THE TASK
Scan the records below for the word "feat". Copy each line where it appears.

THE DATA
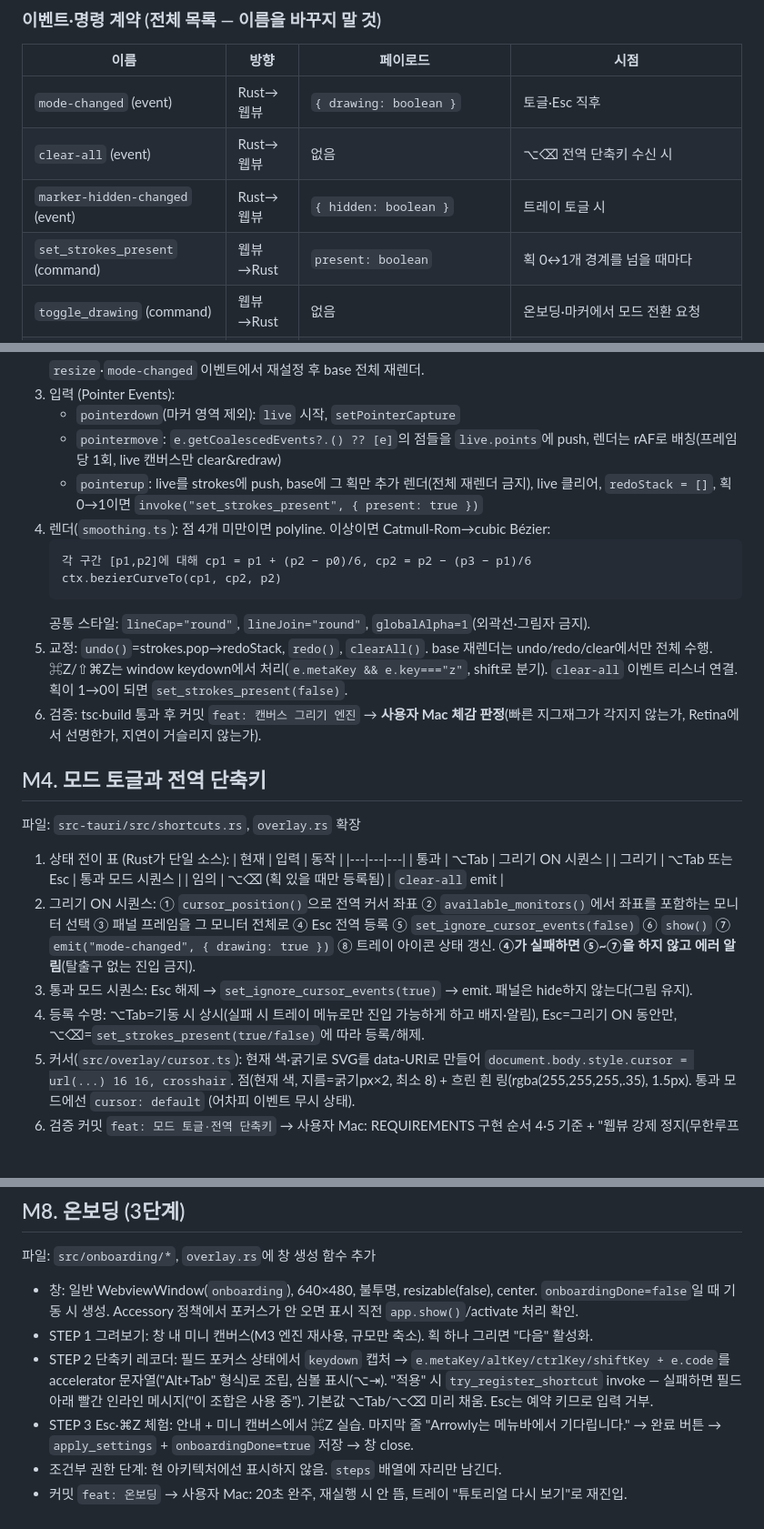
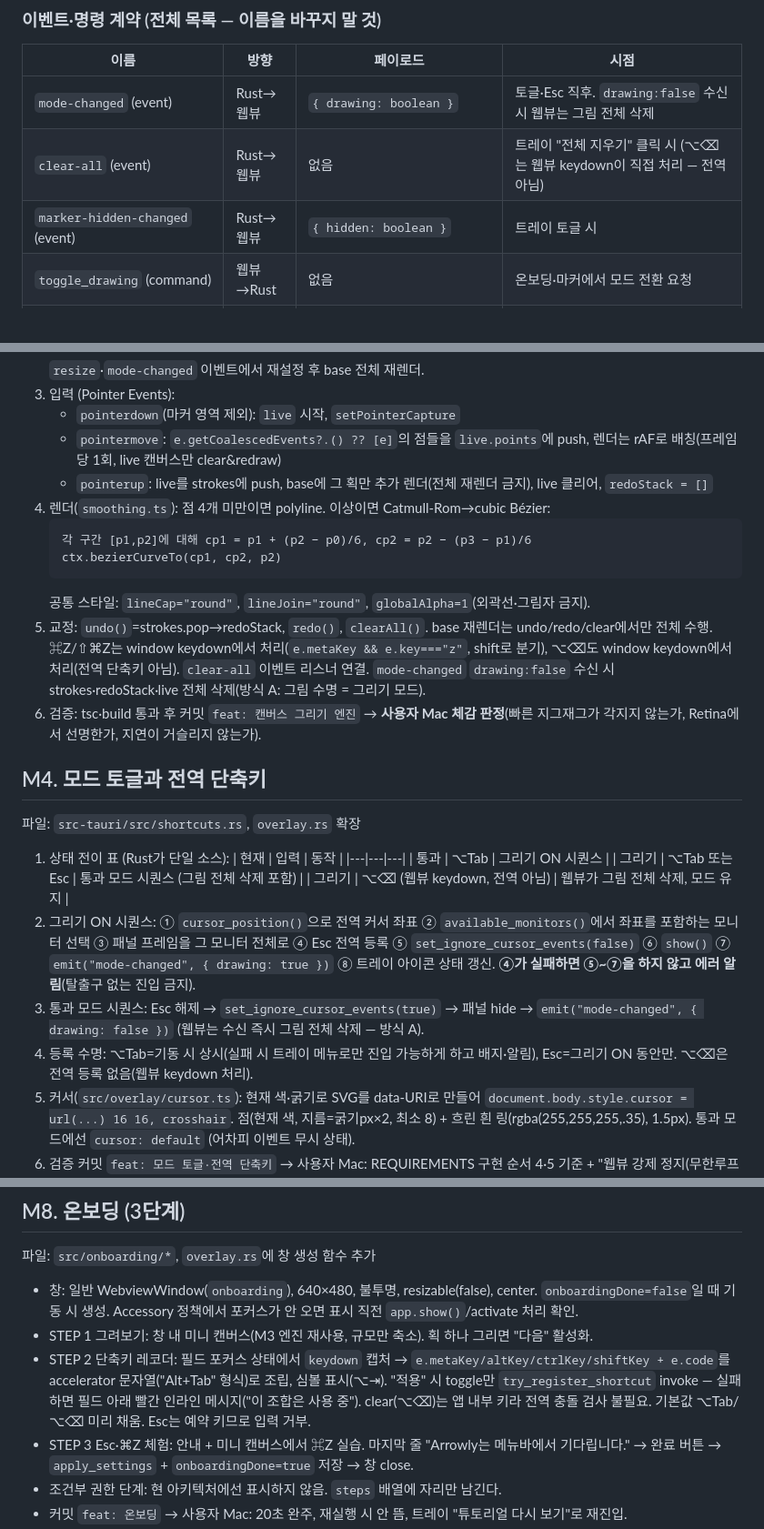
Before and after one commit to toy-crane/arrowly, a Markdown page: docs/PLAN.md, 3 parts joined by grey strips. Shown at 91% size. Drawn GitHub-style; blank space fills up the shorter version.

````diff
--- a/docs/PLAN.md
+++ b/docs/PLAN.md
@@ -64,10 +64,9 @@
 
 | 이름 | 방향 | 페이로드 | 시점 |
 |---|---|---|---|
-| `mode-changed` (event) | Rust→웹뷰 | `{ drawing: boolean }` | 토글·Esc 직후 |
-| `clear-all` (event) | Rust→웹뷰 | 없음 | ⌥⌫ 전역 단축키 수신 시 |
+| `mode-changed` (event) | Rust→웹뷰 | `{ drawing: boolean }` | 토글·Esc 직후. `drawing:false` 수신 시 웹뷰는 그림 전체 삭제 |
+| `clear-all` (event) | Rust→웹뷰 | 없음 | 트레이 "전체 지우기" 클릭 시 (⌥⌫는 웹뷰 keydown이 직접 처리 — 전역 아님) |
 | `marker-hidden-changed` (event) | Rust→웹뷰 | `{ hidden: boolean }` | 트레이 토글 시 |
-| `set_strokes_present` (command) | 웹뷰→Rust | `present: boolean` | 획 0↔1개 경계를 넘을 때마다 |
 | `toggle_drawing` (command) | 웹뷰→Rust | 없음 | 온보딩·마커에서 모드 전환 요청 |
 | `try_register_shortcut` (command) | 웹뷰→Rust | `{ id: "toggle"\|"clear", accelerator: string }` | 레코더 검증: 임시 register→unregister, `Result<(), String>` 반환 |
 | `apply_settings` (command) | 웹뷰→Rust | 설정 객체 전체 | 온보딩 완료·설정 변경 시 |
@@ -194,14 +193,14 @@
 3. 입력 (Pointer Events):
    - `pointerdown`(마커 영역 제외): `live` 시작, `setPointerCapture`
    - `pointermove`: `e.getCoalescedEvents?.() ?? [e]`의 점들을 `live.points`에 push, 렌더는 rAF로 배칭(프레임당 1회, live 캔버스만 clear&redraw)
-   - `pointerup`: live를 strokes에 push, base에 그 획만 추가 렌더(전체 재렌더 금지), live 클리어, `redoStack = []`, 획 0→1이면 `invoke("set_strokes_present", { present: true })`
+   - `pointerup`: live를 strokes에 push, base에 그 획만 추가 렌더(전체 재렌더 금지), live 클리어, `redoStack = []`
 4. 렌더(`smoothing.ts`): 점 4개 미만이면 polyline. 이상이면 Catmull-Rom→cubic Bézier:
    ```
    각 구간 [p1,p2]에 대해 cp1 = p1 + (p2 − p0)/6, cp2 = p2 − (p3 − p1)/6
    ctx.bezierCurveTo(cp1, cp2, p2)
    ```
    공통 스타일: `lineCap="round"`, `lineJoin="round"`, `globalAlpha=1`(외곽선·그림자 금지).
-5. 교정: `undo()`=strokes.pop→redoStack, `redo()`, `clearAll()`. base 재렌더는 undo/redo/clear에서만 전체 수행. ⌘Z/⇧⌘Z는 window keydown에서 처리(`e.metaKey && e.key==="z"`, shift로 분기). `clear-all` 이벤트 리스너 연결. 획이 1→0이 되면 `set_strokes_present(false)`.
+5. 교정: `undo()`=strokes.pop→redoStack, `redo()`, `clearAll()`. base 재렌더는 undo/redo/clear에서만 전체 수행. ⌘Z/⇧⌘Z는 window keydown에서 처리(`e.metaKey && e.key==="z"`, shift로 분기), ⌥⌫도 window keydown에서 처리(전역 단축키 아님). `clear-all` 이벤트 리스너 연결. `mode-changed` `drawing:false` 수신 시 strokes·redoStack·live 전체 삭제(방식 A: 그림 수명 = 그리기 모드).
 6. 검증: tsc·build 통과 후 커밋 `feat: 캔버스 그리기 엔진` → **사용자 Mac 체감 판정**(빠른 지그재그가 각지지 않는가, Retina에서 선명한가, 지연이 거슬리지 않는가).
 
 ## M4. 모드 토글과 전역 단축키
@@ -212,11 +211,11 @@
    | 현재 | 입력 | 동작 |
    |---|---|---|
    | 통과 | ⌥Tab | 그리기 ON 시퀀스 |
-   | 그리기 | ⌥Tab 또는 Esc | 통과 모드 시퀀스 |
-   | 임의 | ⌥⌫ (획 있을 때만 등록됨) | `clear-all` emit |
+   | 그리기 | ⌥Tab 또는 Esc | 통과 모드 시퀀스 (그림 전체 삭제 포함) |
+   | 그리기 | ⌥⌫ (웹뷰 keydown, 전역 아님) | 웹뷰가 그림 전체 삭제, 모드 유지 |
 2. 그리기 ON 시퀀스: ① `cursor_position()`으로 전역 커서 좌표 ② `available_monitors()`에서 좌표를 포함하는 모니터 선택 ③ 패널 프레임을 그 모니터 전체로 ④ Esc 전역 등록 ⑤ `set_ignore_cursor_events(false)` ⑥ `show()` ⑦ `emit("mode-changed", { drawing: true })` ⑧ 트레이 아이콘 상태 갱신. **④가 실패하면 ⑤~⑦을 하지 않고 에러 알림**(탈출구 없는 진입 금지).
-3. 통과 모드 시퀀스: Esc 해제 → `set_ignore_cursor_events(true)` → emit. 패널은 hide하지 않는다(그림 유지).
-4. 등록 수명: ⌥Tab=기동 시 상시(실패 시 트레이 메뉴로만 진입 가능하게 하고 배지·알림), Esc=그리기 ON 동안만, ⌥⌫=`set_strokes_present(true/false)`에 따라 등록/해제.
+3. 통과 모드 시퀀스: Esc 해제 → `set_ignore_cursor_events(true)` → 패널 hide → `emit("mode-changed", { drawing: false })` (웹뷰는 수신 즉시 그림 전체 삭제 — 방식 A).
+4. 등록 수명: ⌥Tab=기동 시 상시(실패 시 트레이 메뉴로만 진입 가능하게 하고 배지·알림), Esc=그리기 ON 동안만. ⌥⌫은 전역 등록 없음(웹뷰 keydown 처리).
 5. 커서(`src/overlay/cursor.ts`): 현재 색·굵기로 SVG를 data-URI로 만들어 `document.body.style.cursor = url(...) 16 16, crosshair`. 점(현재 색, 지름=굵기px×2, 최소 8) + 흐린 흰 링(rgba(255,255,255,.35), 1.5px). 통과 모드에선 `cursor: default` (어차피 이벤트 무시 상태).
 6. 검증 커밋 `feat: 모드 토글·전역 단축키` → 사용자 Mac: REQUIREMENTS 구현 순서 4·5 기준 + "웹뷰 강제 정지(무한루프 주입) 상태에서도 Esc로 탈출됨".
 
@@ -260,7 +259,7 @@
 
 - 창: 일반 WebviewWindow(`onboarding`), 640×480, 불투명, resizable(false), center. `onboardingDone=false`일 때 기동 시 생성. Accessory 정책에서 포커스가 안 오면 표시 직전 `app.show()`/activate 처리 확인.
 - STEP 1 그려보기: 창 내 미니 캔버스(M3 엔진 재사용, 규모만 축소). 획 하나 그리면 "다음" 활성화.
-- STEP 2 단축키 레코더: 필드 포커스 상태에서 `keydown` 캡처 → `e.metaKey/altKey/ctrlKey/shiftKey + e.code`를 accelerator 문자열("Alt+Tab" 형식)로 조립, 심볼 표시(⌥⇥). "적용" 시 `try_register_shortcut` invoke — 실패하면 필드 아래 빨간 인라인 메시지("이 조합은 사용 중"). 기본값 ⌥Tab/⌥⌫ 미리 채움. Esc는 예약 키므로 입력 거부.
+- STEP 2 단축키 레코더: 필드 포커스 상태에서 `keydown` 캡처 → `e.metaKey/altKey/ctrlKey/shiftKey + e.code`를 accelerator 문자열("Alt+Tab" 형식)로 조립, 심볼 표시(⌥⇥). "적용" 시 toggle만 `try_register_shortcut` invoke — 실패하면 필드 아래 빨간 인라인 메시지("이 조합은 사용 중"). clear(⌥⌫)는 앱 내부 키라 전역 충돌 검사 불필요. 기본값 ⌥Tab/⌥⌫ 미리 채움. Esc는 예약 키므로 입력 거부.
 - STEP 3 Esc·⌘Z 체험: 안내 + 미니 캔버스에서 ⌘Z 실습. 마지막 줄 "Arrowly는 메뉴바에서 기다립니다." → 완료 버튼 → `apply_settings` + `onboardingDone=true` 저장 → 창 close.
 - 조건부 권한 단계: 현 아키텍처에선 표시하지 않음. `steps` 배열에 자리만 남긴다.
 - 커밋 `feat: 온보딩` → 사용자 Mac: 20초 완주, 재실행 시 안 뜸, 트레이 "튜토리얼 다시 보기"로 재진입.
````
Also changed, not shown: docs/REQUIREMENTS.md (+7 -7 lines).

RESPONSE TO THE TASK
 6. 검증: tsc·build 통과 후 커밋 `feat: 캔버스 그리기 엔진` → **사용자 Mac 체감 판정**(빠른 지그재그가 각지지 않는가, Retina에서 선명한가, 지연이 거슬리지 않는가).
 6. 검증 커밋 `feat: 모드 토글·전역 단축키` → 사용자 Mac: REQUIREMENTS 구현 순서 4·5 기준 + "웹뷰 강제 정지(무한루프 주입) 상태에서도 Esc로 탈출됨".
 - 커밋 `feat: 온보딩` → 사용자 Mac: 20초 완주, 재실행 시 안 뜸, 트레이 "튜토리얼 다시 보기"로 재진입.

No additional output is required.